-- Opening Marker --

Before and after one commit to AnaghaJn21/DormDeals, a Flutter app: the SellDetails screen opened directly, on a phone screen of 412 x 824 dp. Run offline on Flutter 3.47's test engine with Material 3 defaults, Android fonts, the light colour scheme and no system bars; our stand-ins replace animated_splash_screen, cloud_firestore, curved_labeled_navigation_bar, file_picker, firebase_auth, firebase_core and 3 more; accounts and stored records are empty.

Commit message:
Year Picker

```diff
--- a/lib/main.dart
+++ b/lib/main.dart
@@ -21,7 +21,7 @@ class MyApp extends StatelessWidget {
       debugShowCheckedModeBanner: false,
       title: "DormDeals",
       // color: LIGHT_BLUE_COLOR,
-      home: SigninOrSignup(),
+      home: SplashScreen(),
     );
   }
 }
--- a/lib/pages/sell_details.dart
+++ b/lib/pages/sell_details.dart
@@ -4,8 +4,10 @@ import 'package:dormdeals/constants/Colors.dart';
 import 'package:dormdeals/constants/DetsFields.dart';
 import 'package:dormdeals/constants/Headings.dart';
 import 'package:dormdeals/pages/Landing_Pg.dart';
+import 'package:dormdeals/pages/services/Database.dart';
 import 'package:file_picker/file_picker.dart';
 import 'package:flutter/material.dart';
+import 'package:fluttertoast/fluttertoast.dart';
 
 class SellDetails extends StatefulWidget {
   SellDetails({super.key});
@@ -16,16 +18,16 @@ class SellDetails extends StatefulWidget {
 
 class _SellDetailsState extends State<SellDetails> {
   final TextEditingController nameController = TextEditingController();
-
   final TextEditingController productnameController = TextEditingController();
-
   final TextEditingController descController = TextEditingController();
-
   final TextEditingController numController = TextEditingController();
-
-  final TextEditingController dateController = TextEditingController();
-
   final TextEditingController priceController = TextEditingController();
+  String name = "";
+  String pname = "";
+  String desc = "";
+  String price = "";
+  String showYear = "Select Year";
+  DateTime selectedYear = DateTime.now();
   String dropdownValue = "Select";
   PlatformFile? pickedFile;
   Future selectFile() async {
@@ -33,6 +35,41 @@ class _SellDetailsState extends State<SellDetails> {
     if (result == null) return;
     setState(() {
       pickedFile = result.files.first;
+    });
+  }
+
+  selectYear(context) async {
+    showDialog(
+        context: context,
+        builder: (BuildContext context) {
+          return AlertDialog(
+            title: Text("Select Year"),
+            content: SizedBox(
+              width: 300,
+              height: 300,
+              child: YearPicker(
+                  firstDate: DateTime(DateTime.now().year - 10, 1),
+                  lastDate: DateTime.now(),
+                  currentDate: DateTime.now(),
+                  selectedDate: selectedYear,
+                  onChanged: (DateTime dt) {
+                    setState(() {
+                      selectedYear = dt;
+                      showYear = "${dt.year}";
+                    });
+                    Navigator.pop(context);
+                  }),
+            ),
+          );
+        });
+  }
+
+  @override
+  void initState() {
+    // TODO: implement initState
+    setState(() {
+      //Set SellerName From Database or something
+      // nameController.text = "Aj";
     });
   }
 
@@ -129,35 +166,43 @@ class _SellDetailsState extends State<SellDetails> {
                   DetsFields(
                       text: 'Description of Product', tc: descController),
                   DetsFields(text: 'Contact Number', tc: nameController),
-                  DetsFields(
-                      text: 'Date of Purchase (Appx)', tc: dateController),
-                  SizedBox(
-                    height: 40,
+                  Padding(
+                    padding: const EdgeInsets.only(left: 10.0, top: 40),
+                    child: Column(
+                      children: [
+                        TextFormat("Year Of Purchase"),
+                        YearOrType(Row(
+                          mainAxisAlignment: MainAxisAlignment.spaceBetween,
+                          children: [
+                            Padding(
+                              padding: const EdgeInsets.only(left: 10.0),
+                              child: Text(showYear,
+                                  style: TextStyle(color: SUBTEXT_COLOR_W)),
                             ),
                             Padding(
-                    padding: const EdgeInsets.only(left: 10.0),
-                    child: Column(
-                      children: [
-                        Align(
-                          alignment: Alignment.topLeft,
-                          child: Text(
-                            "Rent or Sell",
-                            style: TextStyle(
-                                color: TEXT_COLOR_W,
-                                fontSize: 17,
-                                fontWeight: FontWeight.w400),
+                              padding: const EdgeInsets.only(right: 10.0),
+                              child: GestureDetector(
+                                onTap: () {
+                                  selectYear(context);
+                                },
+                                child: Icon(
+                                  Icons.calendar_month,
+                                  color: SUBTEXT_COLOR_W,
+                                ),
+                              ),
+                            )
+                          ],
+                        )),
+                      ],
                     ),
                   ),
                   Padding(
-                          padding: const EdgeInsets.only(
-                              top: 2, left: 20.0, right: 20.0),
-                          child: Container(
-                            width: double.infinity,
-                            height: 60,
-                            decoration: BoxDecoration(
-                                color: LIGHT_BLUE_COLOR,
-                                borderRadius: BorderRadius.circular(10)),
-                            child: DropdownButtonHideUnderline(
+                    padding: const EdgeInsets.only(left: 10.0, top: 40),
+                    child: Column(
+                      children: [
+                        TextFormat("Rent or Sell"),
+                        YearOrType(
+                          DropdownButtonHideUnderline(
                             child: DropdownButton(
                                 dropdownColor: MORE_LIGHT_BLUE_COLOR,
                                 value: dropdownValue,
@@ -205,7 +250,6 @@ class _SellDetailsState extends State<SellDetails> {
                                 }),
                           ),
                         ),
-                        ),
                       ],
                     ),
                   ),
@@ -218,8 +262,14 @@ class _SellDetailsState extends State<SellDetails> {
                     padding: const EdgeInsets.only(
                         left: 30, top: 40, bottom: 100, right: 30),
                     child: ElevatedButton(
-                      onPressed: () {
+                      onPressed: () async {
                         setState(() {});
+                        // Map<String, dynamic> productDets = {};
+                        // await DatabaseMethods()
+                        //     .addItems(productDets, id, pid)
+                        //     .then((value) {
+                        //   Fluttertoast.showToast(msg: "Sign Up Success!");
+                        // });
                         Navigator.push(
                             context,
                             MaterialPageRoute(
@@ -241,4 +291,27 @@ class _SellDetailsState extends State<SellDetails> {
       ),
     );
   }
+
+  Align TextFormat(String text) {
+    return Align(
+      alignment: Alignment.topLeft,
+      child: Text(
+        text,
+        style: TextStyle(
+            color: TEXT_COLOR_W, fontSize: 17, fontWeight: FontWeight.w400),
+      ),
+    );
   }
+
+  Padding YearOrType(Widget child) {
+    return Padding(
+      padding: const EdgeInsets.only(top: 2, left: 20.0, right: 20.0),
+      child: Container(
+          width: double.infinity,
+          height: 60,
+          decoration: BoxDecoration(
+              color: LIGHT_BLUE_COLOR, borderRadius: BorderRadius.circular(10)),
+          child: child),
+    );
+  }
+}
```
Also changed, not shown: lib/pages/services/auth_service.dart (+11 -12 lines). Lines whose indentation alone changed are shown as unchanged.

-- Closing Marker --

Please give an exact copy of every entry.

EXPECTED ANSWER |
Before and after one commit to AnaghaJn21/DormDeals, a Flutter app: the SellDetails screen opened directly, on a phone screen of 412 x 824 dp. Run offline on Flutter 3.47's test engine with Material 3 defaults, Android fonts, the light colour scheme and no system bars; our stand-ins replace animated_splash_screen, cloud_firestore, curved_labeled_navigation_bar, file_picker, firebase_auth, firebase_core and 3 more; accounts and stored records are empty.

Commit message:
Year Picker

```diff
--- a/lib/main.dart
+++ b/lib/main.dart
@@ -21,7 +21,7 @@ class MyApp extends StatelessWidget {
       debugShowCheckedModeBanner: false,
       title: "DormDeals",
       // color: LIGHT_BLUE_COLOR,
-      home: SigninOrSignup(),
+      home: SplashScreen(),
     );
   }
 }
--- a/lib/pages/sell_details.dart
+++ b/lib/pages/sell_details.dart
@@ -4,8 +4,10 @@ import 'package:dormdeals/constants/Colors.dart';
 import 'package:dormdeals/constants/DetsFields.dart';
 import 'package:dormdeals/constants/Headings.dart';
 import 'package:dormdeals/pages/Landing_Pg.dart';
+import 'package:dormdeals/pages/services/Database.dart';
 import 'package:file_picker/file_picker.dart';
 import 'package:flutter/material.dart';
+import 'package:fluttertoast/fluttertoast.dart';
 
 class SellDetails extends StatefulWidget {
   SellDetails({super.key});
@@ -16,16 +18,16 @@ class SellDetails extends StatefulWidget {
 
 class _SellDetailsState extends State<SellDetails> {
   final TextEditingController nameController = TextEditingController();
-
   final TextEditingController productnameController = TextEditingController();
-
   final TextEditingController descController = TextEditingController();
-
   final TextEditingController numController = TextEditingController();
-
-  final TextEditingController dateController = TextEditingController();
-
   final TextEditingController priceController = TextEditingController();
+  String name = "";
+  String pname = "";
+  String desc = "";
+  String price = "";
+  String showYear = "Select Year";
+  DateTime selectedYear = DateTime.now();
   String dropdownValue = "Select";
   PlatformFile? pickedFile;
   Future selectFile() async {
@@ -33,6 +35,41 @@ class _SellDetailsState extends State<SellDetails> {
     if (result == null) return;
     setState(() {
       pickedFile = result.files.first;
+    });
+  }
+
+  selectYear(context) async {
+    showDialog(
+        context: context,
+        builder: (BuildContext context) {
+          return AlertDialog(
+            title: Text("Select Year"),
+            content: SizedBox(
+              width: 300,
+              height: 300,
+              child: YearPicker(
+                  firstDate: DateTime(DateTime.now().year - 10, 1),
+                  lastDate: DateTime.now(),
+                  currentDate: DateTime.now(),
+                  selectedDate: selectedYear,
+                  onChanged: (DateTime dt) {
+                    setState(() {
+                      selectedYear = dt;
+                      showYear = "${dt.year}";
+                    });
+                    Navigator.pop(context);
+                  }),
+            ),
+          );
+        });
+  }
+
+  @override
+  void initState() {
+    // TODO: implement initState
+    setState(() {
+      //Set SellerName From Database or something
+      // nameController.text = "Aj";
     });
   }
 
@@ -129,35 +166,43 @@ class _SellDetailsState extends State<SellDetails> {
                   DetsFields(
                       text: 'Description of Product', tc: descController),
                   DetsFields(text: 'Contact Number', tc: nameController),
-                  DetsFields(
-                      text: 'Date of Purchase (Appx)', tc: dateController),
-                  SizedBox(
-                    height: 40,
+                  Padding(
+                    padding: const EdgeInsets.only(left: 10.0, top: 40),
+                    child: Column(
+                      children: [
+                        TextFormat("Year Of Purchase"),
+                        YearOrType(Row(
+                          mainAxisAlignment: MainAxisAlignment.spaceBetween,
+                          children: [
+                            Padding(
+                              padding: const EdgeInsets.only(left: 10.0),
+                              child: Text(showYear,
+                                  style: TextStyle(color: SUBTEXT_COLOR_W)),
                             ),
                             Padding(
-                    padding: const EdgeInsets.only(left: 10.0),
-                    child: Column(
-                      children: [
-                        Align(
-                          alignment: Alignment.topLeft,
-                          child: Text(
-                            "Rent or Sell",
-                            style: TextStyle(
-                                color: TEXT_COLOR_W,
-                                fontSize: 17,
-                                fontWeight: FontWeight.w400),
+                              padding: const EdgeInsets.only(right: 10.0),
+                              child: GestureDetector(
+                                onTap: () {
+                                  selectYear(context);
+                                },
+                                child: Icon(
+                                  Icons.calendar_month,
+                                  color: SUBTEXT_COLOR_W,
+                                ),
+                              ),
+                            )
+                          ],
+                        )),
+                      ],
                     ),
                   ),
                   Padding(
-                          padding: const EdgeInsets.only(
-                              top: 2, left: 20.0, right: 20.0),
-                          child: Container(
-                            width: double.infinity,
-                            height: 60,
-                            decoration: BoxDecoration(
-                                color: LIGHT_BLUE_COLOR,
-                                borderRadius: BorderRadius.circular(10)),
-                            child: DropdownButtonHideUnderline(
+                    padding: const EdgeInsets.only(left: 10.0, top: 40),
+                    child: Column(
+                      children: [
+                        TextFormat("Rent or Sell"),
+                        YearOrType(
+                          DropdownButtonHideUnderline(
                             child: DropdownButton(
                                 dropdownColor: MORE_LIGHT_BLUE_COLOR,
                                 value: dropdownValue,
@@ -205,7 +250,6 @@ class _SellDetailsState extends State<SellDetails> {
                                 }),
                           ),
                         ),
-                        ),
                       ],
                     ),
                   ),
@@ -218,8 +262,14 @@ class _SellDetailsState extends State<SellDetails> {
                     padding: const EdgeInsets.only(
                         left: 30, top: 40, bottom: 100, right: 30),
                     child: ElevatedButton(
-                      onPressed: () {
+                      onPressed: () async {
                         setState(() {});
+                        // Map<String, dynamic> productDets = {};
+                        // await DatabaseMethods()
+                        //     .addItems(productDets, id, pid)
+                        //     .then((value) {
+                        //   Fluttertoast.showToast(msg: "Sign Up Success!");
+                        // });
                         Navigator.push(
                             context,
                             MaterialPageRoute(
@@ -241,4 +291,27 @@ class _SellDetailsState extends State<SellDetails> {
       ),
     );
   }
+
+  Align TextFormat(String text) {
+    return Align(
+      alignment: Alignment.topLeft,
+      child: Text(
+        text,
+        style: TextStyle(
+            color: TEXT_COLOR_W, fontSize: 17, fontWeight: FontWeight.w400),
+      ),
+    );
   }
+
+  Padding YearOrType(Widget child) {
+    return Padding(
+      padding: const EdgeInsets.only(top: 2, left: 20.0, right: 20.0),
+      child: Container(
+          width: double.infinity,
+          height: 60,
+          decoration: BoxDecoration(
+              color: LIGHT_BLUE_COLOR, borderRadius: BorderRadius.circular(10)),
+          child: child),
+    );
+  }
+}
```
Also changed, not shown: lib/pages/services/auth_service.dart (+11 -12 lines). Lines whose indentation alone changed are shown as unchanged.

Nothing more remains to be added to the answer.